However, if that doesn't pan out, please consider revisiting the office job strategy. Toxicity in the workplace is mostly a function of the personalities involved, and it is totally possible to wind up working with a small group of awesome people. I think it might be best to avoid large offices, which tend to be all office politics. My limited experience suggests small office settings are more likely to run strongly towards the bad/toxic or the good. You obviously need to shop for the good. With a little luck, you may be able to find an environment where there are good people who aren't all about the office politics. It is worth the effort.
posted by jgreco at 1:13 AM on October 13, 2016 [5 favorites]

Have you considered teaching online courses? With a masters, you are qualified. I've taught composition courses online, and most of it is grading papers, which is sounds like you would be skilled at. It's a little difficult to break into the field (everyone wants experience teaching online, so how do you get it?), but once you are in, you can get momentum and it's a growing field.

Are there any local writing groups near you that you can join? I found that to be one of the best moves for me when I was trying to improve my fiction writing. They are generally populated by people who are trying to better writers, so the criticism for was always super helpful and never judgey. Other writers can help you with plot development. Understanding people? I used to go to coffee shops and other public places and eavesdrop and transcribe conversations and then analyze them for speech patterns and motivations to try and understand dialogue better -- my point being that you can learn to write better in the areas that you are weakest.
posted by archimago at 4:16 AM on October 13, 2016 [3 favorites]

See, cases like yours (and mine) are why I think that the whole notion of "if you want it bad enough" is such bullshit - because you and I wanted what we wanted incredibly badly, but life threw curve balls at us and gave us obstacles and roadblocks that stopped us, but these stupid "but if you want it bad enough it will manifest" things keep popping up and don't seem to ackknowledge that "wanting something bad enough" doesn't solve mental illness or poverty, and they only make us feel even worse as a result ("ooh, I guess you didn't want it bad enough then if you're not successful yet").

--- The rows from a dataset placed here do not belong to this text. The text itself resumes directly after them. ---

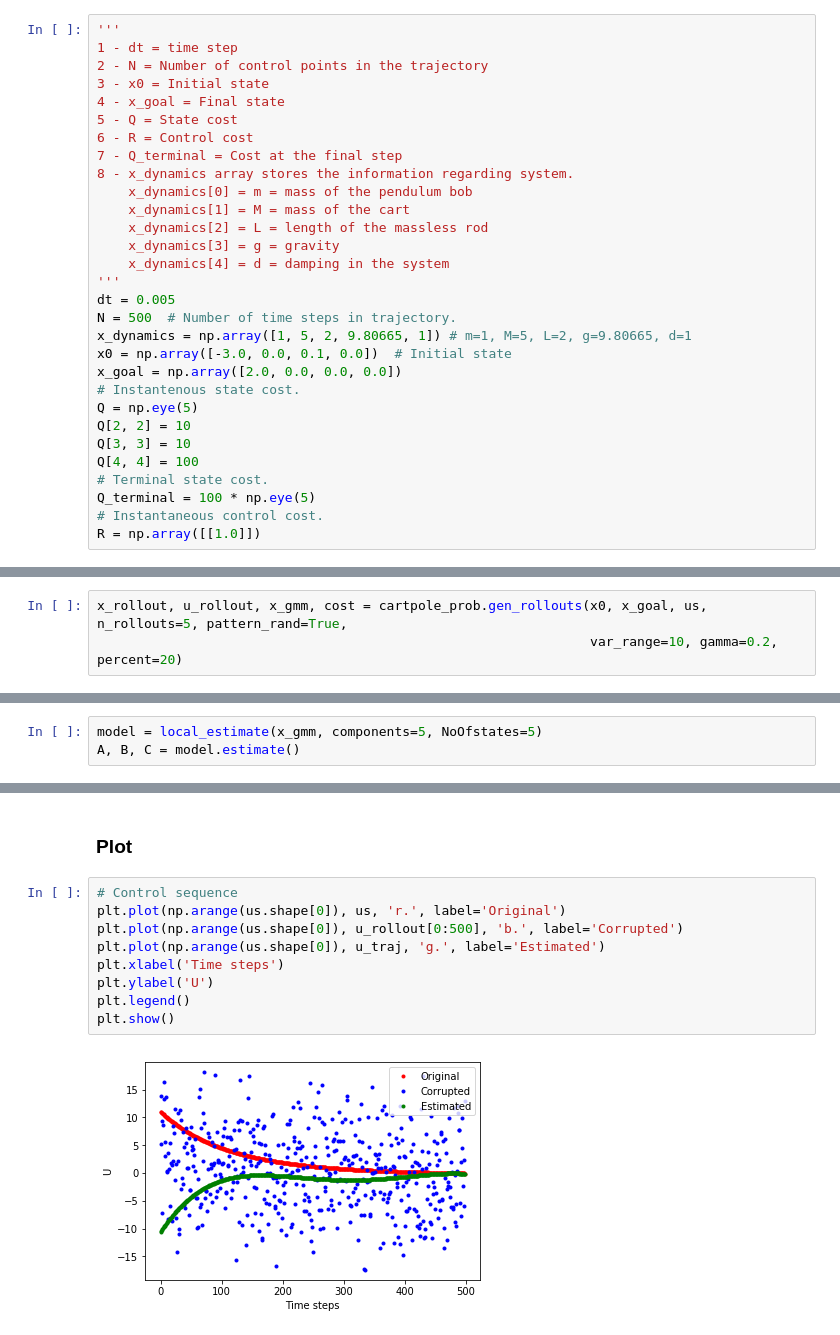
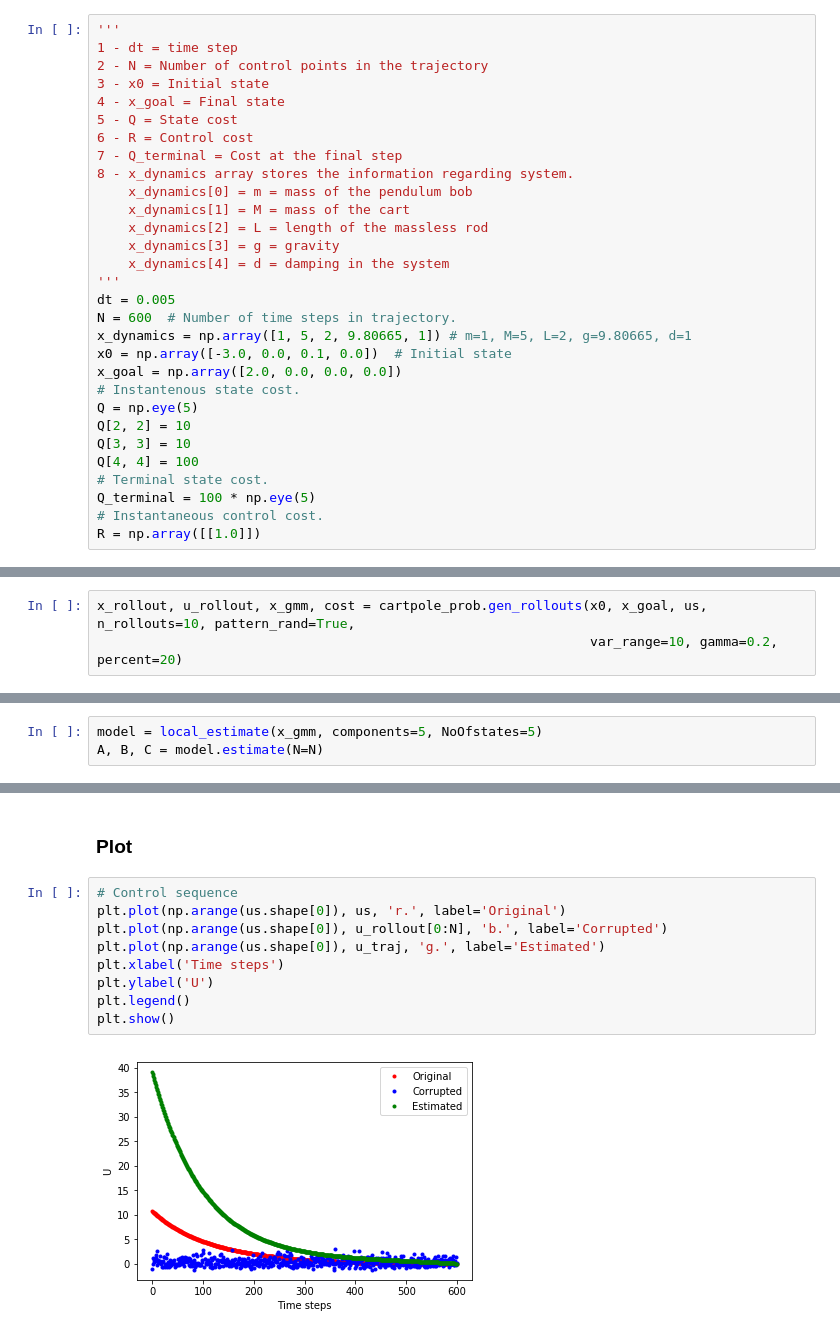
Before and after one commit to bvsk35/Hopping_Bot, a Jupyter notebook: TrajGenerator.ipynb, the cells around one changed output, grey strips where cells are left out. Saved outputs shown, nothing was run; the diff lists cells and outputs as text.

```diff
--- a/TrajGenerator.ipynb
+++ b/TrajGenerator.ipynb
@@ -26,7 +26,7 @@ from EstimateDynamics import local_estimate
     x_dynamics[4] = d = damping in the system
 '''
 dt = 0.005
-N = 500  # Number of time steps in trajectory.
+N = 600  # Number of time steps in trajectory.
 x_dynamics = np.array([1, 5, 2, 9.80665, 1]) # m=1, M=5, L=2, g=9.80665, d=1
 x0 = np.array([-3.0, 0.0, 0.1, 0.0])  # Initial state
 x_goal = np.array([2.0, 0.0, 0.0, 0.0])
@@ -72,14 +78,14 @@ Pattern controls how the control sequence will be modified after applying white
 
 If 'pattern_rand' is 'True' then we don't need to send the explicitly, it will chose one randomly for every rollout (default is 'False'). If you want to chose specific pattern then send it explicitly.
 # %%
-x_rollout, u_rollout, x_gmm, cost = cartpole_prob.gen_rollouts(x0, x_goal, us, n_rollouts=5, pattern_rand=True,
+x_rollout, u_rollout, x_gmm, cost = cartpole_prob.gen_rollouts(x0, x_goal, us, n_rollouts=10, pattern_rand=True,
                                                                var_range=10, gamma=0.2, percent=20)
 # %% [markdown]
 ### Local system dynamics/model estimate
 loca_estimate: function takes the states (arranged in a special format, [x(t), u(t), x(t+1)]), no. of gaussian mixtures and no.of states.
 # %%
 model = local_estimate(x_gmm, components=5, NoOfstates=5)
-A, B, C = model.estimate()
+A, B, C = model.estimate(N=N)
 # %% [markdown]
 ### iLQR on estimated model
 Here system dynamics is specified in a special way. We give the A, B, C matrices as input. These matrices comes from GMM and GPS theory. They are the mean/expected trajectory followed by the states which is represented by the mean & covariance (A, B, C) matrices of a Gaussian. Remaining all properties of the iLQR problem remains the same (cost, initial & goal state, time steps).
@@ -96,13 +111,13 @@ iteration 4 converged 23782.10679717477 [-3.26212252  1.62866507  0.02854645  0.
 # %%
 # Control sequence
 plt.plot(np.arange(us.shape[0]), us, 'r.', label='Original')
-plt.plot(np.arange(us.shape[0]), u_rollout[0:500], 'b.', label='Corrupted')
+plt.plot(np.arange(us.shape[0]), u_rollout[0:N], 'b.', label='Corrupted')
 plt.plot(np.arange(us.shape[0]), u_traj, 'g.', label='Estimated')
 plt.xlabel('Time steps')
 plt.ylabel('U')
 plt.legend()
 plt.show()
 # %% [output]
-[figure, old version]
+[figure, new version]
 # %%
 plt.plot(np.arange(xs.shape[0]), xs[:, 2], 'r.', label='Original')
```
Also changed, not shown: parts of 4 cells of this notebook, 1 other file.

And that is bullshit.

Others are going to have wise words about how to cope with the anxiety or professions. I'm going to add something that helps me - maybe think about how to redefine "success". I mean - you're an editor at a magazine. That's actually damn impressive! I know it's a contractor, but it's better than being a SECRETARY as a contractor, right? (That's what I did for ten years.)

My own personal definition of success these days doesn't really have to do with fame or achievement - it's smaller, but it still feels good. Like - during a conversation with my colleagues at work (all women), they were all talking about the niggly little things they do to persuade their boyfriends to buy them things. And I didn't contribute, partly because I don't have a partner - but mainly because I would NEVER, EVER do that. I prefer being independent and buying my own things, and I also would value a potential partner's independence and will too much TO do that. And as I thought about that, I realized "you know what, not only do I have my values towards a partner in the right place, but I'm also ABLE to afford to buy myself things. I have to pick and choose, but I still can afford things." And I tell you, it may not be a name on the cover of a novel, but being able to dance around the apartment singing Independent Women that night and mean all the words felt damn successful.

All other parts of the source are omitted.